EXECUTIVE SUMMARY 1
INTRODUCTION 17
MAGNITUDE OF THE PROBLEM 33
xiii
PSYCHIATRIC AND PSYCHOLOGICAL FACTORS 69
BIOLOGICAL FACTORS 119
CHILDHOOD TRAUMA 157
SOCIETY AND CULTURE 193
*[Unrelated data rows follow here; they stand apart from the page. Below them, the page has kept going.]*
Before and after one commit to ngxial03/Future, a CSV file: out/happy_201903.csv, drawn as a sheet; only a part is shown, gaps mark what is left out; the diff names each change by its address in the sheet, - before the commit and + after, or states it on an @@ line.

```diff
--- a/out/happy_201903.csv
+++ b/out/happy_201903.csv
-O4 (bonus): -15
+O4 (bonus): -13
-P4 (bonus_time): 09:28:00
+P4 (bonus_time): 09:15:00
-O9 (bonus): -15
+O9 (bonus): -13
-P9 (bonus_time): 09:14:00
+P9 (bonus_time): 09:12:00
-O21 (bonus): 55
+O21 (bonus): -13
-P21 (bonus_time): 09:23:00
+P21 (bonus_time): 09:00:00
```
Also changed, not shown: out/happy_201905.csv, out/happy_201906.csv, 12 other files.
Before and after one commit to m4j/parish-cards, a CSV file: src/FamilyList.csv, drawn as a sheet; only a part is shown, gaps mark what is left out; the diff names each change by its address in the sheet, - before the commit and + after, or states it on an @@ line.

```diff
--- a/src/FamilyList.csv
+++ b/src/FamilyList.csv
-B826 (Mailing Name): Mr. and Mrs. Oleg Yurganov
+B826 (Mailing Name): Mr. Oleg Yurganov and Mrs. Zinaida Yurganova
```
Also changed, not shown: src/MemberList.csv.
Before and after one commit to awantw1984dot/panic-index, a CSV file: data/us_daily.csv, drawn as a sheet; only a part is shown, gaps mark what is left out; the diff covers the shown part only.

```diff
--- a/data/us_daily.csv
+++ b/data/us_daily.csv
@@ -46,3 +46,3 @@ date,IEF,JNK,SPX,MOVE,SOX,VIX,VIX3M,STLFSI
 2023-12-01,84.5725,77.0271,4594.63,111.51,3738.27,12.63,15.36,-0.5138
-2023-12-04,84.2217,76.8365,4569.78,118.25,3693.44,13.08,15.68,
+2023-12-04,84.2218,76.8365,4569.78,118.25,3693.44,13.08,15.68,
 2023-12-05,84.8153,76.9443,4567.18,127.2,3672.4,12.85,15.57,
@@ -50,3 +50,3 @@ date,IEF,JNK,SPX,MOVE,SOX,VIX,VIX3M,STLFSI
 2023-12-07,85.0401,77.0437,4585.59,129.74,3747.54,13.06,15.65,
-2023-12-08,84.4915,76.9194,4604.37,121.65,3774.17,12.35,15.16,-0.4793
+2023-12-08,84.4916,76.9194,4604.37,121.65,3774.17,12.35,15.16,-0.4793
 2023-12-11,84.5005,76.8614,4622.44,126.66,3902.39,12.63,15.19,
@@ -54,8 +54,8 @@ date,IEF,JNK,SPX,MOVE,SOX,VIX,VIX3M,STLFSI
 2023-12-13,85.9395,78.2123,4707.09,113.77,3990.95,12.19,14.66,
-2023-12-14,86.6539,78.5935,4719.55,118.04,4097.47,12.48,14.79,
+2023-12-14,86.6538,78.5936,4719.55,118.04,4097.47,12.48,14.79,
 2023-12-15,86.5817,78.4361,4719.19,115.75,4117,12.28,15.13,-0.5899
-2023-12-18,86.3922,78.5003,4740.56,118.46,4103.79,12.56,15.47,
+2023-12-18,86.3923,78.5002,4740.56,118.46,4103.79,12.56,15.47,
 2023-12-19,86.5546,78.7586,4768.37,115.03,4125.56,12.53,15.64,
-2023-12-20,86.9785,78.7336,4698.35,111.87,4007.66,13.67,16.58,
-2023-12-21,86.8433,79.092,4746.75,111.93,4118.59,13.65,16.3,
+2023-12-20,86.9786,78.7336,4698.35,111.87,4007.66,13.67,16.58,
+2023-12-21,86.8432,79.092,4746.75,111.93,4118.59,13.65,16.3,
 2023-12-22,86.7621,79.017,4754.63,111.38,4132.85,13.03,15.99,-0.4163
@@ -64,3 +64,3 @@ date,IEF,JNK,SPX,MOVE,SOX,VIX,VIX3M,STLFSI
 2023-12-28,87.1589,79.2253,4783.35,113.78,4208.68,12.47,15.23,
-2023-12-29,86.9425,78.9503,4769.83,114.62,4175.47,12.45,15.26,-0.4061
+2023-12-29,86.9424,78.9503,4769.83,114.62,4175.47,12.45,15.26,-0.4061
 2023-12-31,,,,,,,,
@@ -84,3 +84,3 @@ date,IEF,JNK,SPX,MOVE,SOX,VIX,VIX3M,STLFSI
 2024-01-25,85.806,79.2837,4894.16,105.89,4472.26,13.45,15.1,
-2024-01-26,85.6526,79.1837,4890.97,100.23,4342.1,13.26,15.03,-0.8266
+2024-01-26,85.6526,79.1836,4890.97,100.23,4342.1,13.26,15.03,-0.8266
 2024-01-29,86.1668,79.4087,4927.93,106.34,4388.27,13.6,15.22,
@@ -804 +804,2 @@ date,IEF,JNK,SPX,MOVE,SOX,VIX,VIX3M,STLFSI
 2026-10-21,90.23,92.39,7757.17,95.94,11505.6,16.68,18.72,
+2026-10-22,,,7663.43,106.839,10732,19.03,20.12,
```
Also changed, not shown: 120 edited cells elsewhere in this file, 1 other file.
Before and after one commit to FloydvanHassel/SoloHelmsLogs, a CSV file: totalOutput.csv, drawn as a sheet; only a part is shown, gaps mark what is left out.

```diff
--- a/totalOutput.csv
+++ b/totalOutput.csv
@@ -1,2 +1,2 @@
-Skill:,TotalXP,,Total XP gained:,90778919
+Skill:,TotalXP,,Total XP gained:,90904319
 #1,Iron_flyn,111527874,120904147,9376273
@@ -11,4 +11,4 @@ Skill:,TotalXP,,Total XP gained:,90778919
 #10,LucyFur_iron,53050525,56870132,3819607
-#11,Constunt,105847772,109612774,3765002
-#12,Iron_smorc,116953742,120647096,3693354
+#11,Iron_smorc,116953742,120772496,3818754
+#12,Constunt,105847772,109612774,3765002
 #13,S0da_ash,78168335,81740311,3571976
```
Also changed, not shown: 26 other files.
MEDICAL AND PSYCHOTHERAPEUTIC INTERVENTIONS 229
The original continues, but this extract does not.